Lye Waste : A Very Horrible History
We have all heard of Sawney Bean, the notorious Scottish murderer who was thought to murder and cannibalise travellers. How much of this is truth and how much is folklore or a propaganda plot to denigrate the Scottish, we shall never know. But a less well known tale is the horrible history of Lye Waste. If you have lived in or around Lye for a while, you probably think you know the area well. I thought I did. That is, until I attended a few talks by the Lye Historical Society and started to hear a bit about Lye Waste, only a bit, mind, as no one really seemed to want to talk about it. This aroused my interest and started me looking at the horrible history of Lye Waste. Is this a conspiracy by the people of Lye to hide their less than pleasant history? As a Wooldridge by birth, I know this unpleasant history no doubt is my history too. Before I start, I should point out there is no cannibalism (that we know of) in this tale. So, let's find out more about the very horrible history of Lye Waste. Dan Shaw of the Black Country Bugle said in his review of this book - "Lye Waste: A Very Horrible History by Tracey Jones is a succinct overview of one of the most notorious corners of the Black Country. Lye Waste grew out of a squatter settlement on common land to the east of Lye Cross in the 1650s. Its inhabitants built their homes from the most readily available resource, the clayey mud and the area became known as Mud City. From these mean hovels the Lye Waste people produced nails by the million, working long hours and barely earning enough to keep themselves fed and clothed. Young children and women worked in the nail shops and there are countless stories of the hard conditions and endemic violence of their lives, some of which are recounted by Tracey. Undoubtedly, the most shocking story relating to Lye Waste is the tale of unwanted babies being fed to pigs.
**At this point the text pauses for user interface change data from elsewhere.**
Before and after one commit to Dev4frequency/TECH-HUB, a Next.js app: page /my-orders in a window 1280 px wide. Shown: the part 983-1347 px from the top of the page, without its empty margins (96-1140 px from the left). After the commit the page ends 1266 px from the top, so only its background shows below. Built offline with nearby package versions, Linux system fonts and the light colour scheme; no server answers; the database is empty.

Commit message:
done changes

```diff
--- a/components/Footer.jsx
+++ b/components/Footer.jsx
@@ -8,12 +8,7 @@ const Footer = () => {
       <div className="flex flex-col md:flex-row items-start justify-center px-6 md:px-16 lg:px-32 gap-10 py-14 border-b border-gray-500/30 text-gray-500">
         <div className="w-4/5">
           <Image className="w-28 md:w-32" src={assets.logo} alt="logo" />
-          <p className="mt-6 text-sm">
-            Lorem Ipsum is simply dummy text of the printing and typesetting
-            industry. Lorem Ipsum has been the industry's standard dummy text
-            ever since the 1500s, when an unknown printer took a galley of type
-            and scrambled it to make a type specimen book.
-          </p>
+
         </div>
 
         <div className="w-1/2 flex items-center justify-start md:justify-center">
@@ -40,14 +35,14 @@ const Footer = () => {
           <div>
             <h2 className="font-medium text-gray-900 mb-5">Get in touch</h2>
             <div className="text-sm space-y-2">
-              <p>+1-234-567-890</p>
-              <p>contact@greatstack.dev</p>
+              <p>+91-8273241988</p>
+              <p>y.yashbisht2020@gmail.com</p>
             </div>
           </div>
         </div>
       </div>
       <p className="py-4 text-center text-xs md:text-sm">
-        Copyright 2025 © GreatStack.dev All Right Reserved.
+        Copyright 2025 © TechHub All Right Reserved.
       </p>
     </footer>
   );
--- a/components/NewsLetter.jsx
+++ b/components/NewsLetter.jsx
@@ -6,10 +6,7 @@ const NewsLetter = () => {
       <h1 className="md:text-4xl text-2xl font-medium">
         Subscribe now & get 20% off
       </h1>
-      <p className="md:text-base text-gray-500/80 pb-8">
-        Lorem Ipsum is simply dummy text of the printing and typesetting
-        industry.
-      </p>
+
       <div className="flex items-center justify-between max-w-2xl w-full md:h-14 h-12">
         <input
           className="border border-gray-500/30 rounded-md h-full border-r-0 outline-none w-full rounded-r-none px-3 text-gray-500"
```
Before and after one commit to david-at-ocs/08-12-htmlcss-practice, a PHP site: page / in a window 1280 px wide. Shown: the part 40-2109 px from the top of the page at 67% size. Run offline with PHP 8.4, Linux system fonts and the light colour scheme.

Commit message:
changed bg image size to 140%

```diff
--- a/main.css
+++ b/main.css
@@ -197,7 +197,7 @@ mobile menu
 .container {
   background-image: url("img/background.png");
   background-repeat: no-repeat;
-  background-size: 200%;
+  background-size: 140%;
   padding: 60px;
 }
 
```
Whether the charge is true or not it is impossible to say; perhaps there was one isolated incident, but it was an often told tale."
- Paperback | 60 pages
- 178 x 254 x 3mm | 122g
- 25 Sep 2015
- Createspace Independent Publishing Platform
- United States
- black & white illustrations